"I see the path you have taken. I see it shaped by forces of racism and intolerance. (I'm) not saying that you could not have made better choices when you were young. I am saying those choices were limited. By your family situation. And by the fact you were a young Black man.”
The judge held that a six-year jail term was “proportionate” when taking all the facts and context into consideration.
“This is not a race-based discount,” the decision reads. “Rather it is a fit sentence when all the circumstances are taken into account, including historical and systemic factors.”
The second decision, in July 2018, is similar. Izadi says it is remarkable in terms of the thought that went into it and its impact.
“He even closes with a quote from To Kill a Mockingbird,” she says.
Nakatsuru wrote: “The book is about racial injustice and a loss of innocence. In the story, this lawyer gives his young daughter some very important advice. He tells her that in order to really get to know someone you are judging, you must put yourselves in the shoes of that person. And stand a while in them.
"I believe that no better advice can be taken to heart by a sentencing judge.”
The Crown has appealed both decisions, and defence counsel across Ontario and Canada are anxious to see if the arguments hold, Izadi says.
While they are “raw and fresh,” and will have to be affirmed at appeal, she says the rulings represent a giant step forward.

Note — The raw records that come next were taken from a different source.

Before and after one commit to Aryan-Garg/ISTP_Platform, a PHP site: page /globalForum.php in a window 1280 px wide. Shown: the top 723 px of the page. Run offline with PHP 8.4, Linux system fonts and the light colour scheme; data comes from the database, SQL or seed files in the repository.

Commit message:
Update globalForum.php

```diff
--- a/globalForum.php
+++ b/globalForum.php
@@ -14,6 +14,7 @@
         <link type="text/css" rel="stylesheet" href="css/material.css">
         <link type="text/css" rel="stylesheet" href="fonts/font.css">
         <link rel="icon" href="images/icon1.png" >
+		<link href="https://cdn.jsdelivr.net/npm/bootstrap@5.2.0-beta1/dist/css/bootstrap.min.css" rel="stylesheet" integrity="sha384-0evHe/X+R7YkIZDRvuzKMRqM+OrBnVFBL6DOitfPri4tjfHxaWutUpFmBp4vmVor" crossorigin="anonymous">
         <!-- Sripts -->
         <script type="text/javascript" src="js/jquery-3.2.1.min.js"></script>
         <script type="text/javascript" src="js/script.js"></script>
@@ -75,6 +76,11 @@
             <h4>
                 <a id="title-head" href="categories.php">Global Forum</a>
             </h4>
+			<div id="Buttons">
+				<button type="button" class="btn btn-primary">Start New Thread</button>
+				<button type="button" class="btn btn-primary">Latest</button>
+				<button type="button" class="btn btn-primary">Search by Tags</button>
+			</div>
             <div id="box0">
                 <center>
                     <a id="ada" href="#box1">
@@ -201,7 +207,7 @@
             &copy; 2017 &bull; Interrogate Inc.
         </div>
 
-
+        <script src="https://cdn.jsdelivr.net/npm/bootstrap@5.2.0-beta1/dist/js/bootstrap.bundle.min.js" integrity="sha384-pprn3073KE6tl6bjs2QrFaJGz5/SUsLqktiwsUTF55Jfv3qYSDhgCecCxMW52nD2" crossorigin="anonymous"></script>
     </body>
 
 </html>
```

“I think the judge was right in both cases. You cannot separate the individual from the systemic racism certain groups and minorities face," Izadi says. "We do it in a fair and just way in Gladue court, so why not with other racialized groups?”